▸ DATASET EXCERPTS:

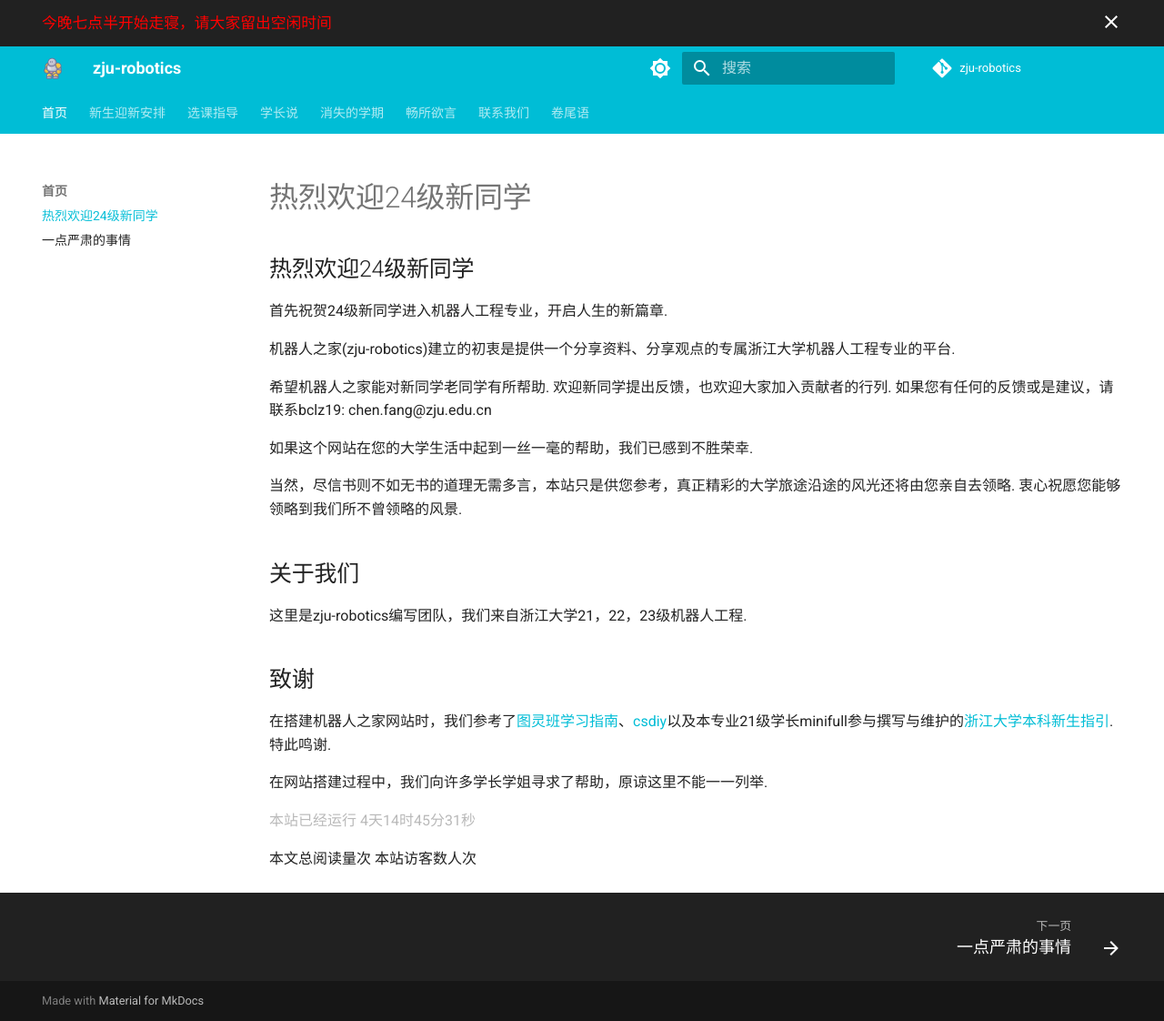
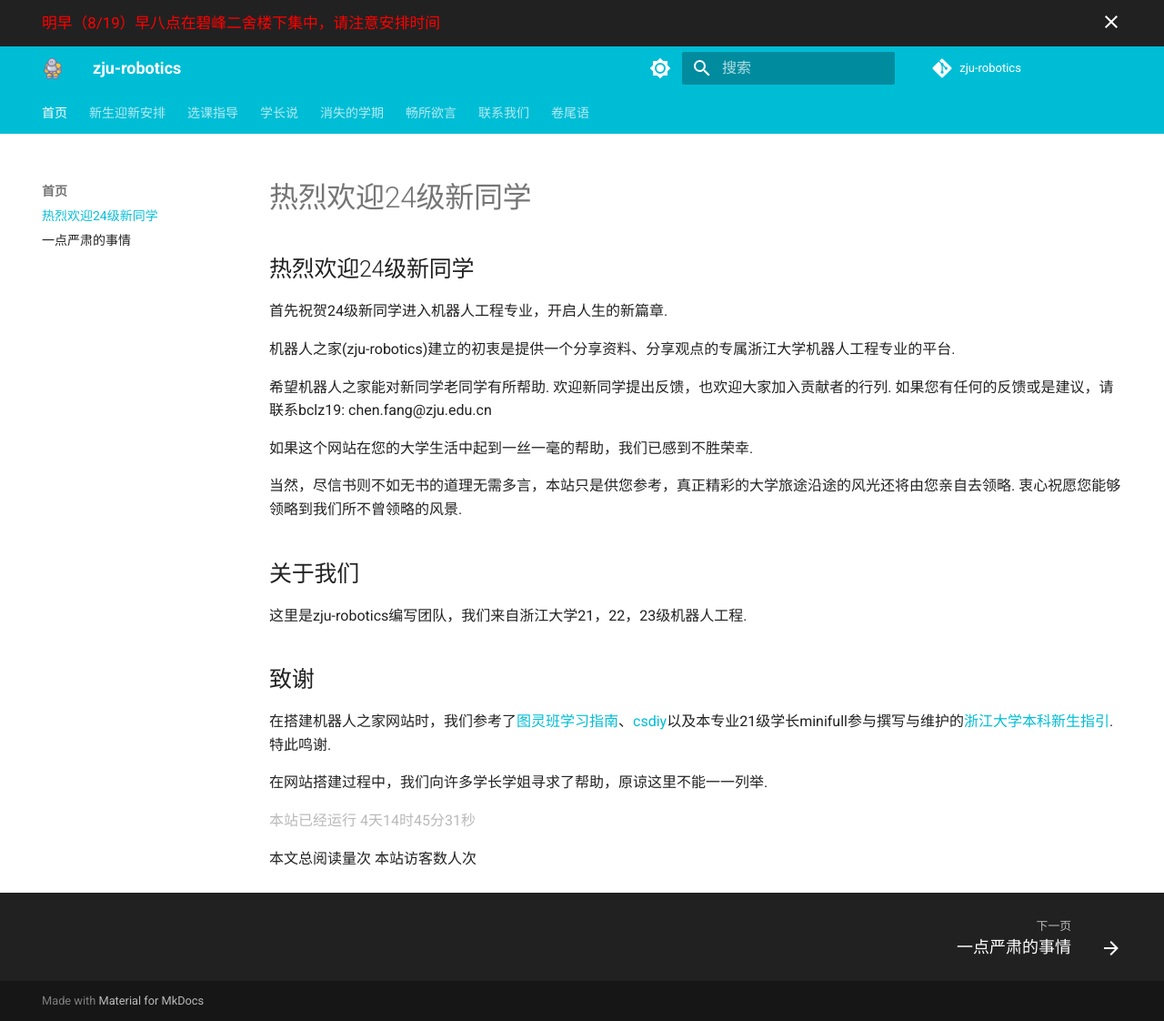
Before and after one commit to bclz19/zju-robotics, an MkDocs documentation site: the page built from docs/index.md, in a window 1280 px wide and 1122 px high. Shown: the whole window at 91% size. Built offline with MkDocs 1.6.1 and Material for MkDocs 9.7.7, drawn with Linux system fonts in a browser that asks for light colours; comment, search, counter and statistics services are not loaded.

Commit message:
更新安排

```diff
--- a/overrides/main.html
+++ b/overrides/main.html
@@ -2,6 +2,6 @@
 
 {% block announce %}
   <!-- Add announcement here, including arbitrary HTML -->
-  <big><font color='red'>今晚七点半开始走寝，请大家留出空闲时间</font></big>
+  <big><font color='red'>明早（8/19）早八点在碧峰二舍楼下集中，请注意安排时间</font></big>
 
 {% endblock %}
```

▸ WHAT TO PRODUCE: An exact retyping of each record, with no pictures, is the answer required.

▸ RESULT OF THE EXERCISE:
Before and after one commit to bclz19/zju-robotics, an MkDocs documentation site: the page built from docs/index.md, in a window 1280 px wide and 1122 px high. Shown: the whole window at 91% size. Built offline with MkDocs 1.6.1 and Material for MkDocs 9.7.7, drawn with Linux system fonts in a browser that asks for light colours; comment, search, counter and statistics services are not loaded.

Commit message:
更新安排

```diff
--- a/overrides/main.html
+++ b/overrides/main.html
@@ -2,6 +2,6 @@
 
 {% block announce %}
   <!-- Add announcement here, including arbitrary HTML -->
-  <big><font color='red'>今晚七点半开始走寝，请大家留出空闲时间</font></big>
+  <big><font color='red'>明早（8/19）早八点在碧峰二舍楼下集中，请注意安排时间</font></big>
 
 {% endblock %}
```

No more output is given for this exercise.